### EXERCISE
Search the material below for the word "lines". Copy every line where it is found.

########

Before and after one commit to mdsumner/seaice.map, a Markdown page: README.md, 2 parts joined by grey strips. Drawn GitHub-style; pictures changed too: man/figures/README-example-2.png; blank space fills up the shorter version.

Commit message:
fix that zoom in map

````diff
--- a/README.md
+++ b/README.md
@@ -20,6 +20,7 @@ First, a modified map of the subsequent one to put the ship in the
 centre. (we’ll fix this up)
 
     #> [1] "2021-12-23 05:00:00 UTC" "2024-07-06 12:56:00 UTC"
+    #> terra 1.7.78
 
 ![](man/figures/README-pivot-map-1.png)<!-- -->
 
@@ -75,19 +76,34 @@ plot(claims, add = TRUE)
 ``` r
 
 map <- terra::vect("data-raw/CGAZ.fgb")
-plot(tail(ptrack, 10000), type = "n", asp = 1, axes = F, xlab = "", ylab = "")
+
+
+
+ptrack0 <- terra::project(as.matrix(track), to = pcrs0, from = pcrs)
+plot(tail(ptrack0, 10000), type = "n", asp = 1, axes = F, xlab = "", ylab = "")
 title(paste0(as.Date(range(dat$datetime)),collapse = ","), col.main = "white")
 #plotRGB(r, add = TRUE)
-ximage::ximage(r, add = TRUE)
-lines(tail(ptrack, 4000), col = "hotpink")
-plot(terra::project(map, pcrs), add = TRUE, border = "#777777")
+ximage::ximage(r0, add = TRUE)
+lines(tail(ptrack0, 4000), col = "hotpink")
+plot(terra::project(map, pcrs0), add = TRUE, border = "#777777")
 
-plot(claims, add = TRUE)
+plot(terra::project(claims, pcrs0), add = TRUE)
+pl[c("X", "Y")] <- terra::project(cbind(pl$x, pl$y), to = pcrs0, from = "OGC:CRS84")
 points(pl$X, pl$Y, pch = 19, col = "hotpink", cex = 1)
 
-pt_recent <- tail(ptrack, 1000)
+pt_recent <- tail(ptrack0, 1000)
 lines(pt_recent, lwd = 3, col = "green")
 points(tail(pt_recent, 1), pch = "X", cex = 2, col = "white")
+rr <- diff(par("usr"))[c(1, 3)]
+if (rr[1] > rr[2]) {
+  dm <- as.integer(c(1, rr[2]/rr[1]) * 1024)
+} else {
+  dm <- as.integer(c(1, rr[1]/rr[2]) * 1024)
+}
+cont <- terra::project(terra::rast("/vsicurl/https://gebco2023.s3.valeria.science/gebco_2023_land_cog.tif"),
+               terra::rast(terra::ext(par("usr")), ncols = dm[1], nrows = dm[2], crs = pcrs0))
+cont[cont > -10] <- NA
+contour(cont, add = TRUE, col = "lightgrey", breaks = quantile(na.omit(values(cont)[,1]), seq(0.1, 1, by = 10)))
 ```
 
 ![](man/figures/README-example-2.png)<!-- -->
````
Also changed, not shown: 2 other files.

########

### SOLUTION FOR THIS PROBLEM
-lines(tail(ptrack, 4000), col = "hotpink")
+lines(tail(ptrack0, 4000), col = "hotpink")
 lines(pt_recent, lwd = 3, col = "green")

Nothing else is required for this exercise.